§ **Task details**
Look through the data below for the string "these", and copy every line where it turns up.
━━━ Records supplied
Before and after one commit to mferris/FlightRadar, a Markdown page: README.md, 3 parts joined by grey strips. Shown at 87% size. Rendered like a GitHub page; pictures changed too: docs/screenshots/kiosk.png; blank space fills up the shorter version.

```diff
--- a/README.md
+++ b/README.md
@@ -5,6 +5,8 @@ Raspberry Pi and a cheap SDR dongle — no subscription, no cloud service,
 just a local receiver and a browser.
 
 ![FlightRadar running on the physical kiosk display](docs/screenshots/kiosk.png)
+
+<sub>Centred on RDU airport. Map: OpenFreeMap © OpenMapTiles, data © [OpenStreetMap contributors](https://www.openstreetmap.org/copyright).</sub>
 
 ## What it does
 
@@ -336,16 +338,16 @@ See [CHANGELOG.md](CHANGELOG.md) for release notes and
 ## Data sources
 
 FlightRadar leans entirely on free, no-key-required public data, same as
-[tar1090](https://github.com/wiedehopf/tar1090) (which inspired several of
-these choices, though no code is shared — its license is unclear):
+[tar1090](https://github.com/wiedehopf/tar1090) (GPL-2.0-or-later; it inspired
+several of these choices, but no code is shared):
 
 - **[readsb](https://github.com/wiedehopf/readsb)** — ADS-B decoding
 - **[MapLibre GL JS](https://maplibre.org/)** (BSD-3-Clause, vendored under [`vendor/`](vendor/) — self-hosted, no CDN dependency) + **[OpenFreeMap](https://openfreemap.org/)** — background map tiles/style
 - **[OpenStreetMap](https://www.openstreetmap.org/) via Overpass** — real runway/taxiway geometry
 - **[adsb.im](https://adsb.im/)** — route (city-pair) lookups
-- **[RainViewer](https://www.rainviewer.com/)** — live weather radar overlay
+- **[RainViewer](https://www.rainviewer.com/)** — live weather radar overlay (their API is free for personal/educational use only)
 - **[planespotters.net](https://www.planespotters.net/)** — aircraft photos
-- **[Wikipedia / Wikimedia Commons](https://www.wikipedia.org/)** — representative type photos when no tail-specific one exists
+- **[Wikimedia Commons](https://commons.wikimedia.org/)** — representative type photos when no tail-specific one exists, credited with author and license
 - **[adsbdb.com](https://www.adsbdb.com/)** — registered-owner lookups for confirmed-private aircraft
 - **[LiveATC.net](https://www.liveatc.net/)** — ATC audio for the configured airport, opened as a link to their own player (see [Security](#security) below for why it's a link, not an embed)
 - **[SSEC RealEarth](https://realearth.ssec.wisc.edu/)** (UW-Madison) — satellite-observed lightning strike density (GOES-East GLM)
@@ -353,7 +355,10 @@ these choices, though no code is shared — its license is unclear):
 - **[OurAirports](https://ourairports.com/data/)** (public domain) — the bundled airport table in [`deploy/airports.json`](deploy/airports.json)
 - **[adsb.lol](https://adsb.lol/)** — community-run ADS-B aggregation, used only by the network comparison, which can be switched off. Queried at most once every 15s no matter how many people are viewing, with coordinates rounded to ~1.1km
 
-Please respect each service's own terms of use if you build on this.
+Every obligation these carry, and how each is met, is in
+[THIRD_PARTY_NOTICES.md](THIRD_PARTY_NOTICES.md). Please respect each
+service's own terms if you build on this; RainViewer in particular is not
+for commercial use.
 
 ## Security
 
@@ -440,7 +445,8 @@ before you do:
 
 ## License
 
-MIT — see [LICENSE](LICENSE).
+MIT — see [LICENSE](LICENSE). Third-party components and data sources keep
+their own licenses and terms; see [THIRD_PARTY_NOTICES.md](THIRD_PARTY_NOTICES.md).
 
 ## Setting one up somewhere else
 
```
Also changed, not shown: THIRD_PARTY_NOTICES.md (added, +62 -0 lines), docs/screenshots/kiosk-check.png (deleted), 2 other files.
━━━━━━
§ **Result of the task**
-these choices, though no code is shared — its license is unclear):
+several of these choices, but no code is shared):
@@ -353,7 +355,10 @@ these choices, though no code is shared — its license is unclear):
+Every obligation these carry, and how each is met, is in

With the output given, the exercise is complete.